**Assignment:**
Copy out each line of the material in which the word "coverage" appears.
##############################
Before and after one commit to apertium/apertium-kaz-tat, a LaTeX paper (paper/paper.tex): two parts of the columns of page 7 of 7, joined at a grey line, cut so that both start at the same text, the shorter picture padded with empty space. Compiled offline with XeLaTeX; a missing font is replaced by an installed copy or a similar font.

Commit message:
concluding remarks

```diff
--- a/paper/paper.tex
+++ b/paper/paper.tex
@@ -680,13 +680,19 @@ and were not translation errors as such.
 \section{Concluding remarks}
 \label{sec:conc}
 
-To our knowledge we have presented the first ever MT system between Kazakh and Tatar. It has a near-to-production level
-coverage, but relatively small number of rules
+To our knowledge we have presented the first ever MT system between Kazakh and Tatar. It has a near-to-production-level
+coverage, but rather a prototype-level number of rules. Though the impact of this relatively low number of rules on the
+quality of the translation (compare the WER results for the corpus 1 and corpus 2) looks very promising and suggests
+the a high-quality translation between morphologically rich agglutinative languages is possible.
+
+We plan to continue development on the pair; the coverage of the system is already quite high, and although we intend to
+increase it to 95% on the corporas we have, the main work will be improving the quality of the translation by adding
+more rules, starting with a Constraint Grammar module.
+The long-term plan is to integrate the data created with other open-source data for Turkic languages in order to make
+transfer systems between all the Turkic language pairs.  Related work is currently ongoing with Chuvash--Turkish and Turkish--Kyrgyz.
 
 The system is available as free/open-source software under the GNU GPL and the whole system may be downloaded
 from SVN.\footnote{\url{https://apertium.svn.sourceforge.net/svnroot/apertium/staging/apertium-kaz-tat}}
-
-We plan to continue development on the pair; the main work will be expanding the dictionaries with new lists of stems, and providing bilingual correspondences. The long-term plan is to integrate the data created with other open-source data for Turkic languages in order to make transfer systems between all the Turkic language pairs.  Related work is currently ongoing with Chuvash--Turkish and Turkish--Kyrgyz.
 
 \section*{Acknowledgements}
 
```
##############################
**Your solution:**
-coverage, but relatively small number of rules
+coverage, but rather a prototype-level number of rules. Though the impact of this relatively low number of rules on the
+We plan to continue development on the pair; the coverage of the system is already quite high, and although we intend to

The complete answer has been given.